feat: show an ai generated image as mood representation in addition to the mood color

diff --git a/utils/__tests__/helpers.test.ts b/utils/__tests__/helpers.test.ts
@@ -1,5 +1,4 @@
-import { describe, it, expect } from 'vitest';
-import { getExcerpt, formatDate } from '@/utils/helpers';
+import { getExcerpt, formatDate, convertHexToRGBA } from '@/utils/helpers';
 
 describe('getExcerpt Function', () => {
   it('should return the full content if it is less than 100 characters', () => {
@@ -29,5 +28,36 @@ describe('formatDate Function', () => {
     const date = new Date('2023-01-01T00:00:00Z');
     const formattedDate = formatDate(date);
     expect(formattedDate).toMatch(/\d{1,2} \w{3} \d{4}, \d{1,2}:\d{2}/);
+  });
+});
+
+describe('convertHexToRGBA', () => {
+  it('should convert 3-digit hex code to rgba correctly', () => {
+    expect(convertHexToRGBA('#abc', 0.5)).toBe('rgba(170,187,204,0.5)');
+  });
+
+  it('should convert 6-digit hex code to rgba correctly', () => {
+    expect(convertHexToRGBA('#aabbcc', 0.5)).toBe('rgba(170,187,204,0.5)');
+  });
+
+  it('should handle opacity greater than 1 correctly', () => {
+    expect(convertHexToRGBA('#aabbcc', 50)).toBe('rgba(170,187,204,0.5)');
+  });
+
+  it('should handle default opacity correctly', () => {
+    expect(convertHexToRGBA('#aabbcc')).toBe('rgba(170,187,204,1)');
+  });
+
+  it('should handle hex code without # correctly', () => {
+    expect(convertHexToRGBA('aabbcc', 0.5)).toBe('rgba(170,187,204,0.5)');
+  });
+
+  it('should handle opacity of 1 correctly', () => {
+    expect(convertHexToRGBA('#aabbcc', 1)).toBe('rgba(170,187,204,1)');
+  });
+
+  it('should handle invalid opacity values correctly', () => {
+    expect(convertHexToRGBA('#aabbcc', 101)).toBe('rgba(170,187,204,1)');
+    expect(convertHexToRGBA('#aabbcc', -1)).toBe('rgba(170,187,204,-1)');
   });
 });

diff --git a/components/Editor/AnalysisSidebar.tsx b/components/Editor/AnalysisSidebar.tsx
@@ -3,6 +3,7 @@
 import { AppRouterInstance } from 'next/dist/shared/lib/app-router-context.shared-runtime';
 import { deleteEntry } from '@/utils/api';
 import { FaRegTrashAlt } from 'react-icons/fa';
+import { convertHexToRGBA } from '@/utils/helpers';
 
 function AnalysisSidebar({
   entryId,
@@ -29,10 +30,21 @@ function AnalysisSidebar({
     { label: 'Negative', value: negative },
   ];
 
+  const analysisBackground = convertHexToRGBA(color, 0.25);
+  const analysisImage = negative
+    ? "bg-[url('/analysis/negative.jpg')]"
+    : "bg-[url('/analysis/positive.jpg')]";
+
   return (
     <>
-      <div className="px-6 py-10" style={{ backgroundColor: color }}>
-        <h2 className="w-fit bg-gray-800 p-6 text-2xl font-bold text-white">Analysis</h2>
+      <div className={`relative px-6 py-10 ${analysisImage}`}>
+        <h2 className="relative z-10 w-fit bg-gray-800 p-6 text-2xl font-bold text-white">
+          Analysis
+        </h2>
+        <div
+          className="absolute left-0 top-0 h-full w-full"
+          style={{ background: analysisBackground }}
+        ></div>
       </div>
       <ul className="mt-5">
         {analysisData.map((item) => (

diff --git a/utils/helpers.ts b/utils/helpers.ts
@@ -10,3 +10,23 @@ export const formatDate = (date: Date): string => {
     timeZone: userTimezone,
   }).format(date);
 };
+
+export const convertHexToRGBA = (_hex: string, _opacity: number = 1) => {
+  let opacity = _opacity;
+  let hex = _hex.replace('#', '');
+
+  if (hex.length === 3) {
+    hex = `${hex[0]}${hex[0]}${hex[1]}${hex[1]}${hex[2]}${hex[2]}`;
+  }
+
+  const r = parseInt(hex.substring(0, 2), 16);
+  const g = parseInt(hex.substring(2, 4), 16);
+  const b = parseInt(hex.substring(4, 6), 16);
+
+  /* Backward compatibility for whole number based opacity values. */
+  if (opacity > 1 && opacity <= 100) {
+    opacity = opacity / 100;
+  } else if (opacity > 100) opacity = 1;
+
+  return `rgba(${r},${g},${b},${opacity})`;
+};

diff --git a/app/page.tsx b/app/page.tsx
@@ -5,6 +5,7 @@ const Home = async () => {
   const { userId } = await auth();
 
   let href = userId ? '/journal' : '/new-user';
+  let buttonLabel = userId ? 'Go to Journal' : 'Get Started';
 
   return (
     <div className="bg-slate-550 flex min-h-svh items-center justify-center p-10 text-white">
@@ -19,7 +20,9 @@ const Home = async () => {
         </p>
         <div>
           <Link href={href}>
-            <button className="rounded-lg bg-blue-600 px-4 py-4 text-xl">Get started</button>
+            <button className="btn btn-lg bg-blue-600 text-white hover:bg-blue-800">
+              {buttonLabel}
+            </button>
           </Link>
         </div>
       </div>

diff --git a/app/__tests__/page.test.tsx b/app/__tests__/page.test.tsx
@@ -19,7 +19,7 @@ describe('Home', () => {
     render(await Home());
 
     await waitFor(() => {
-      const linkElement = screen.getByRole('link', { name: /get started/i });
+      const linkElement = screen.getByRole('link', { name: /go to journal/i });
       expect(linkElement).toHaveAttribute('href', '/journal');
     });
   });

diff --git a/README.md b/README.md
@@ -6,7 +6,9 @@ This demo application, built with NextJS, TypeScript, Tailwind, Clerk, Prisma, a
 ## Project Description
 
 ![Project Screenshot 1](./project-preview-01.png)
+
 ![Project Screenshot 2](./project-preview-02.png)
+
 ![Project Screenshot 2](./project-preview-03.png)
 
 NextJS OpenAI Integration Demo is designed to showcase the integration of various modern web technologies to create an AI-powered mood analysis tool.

* [WHAT THIS TASK INVOLVES]:
Within the data, count the lines that hold the word "Home". Answer with the figure and nothing more.

* [EXERCISE OUTPUT]:
4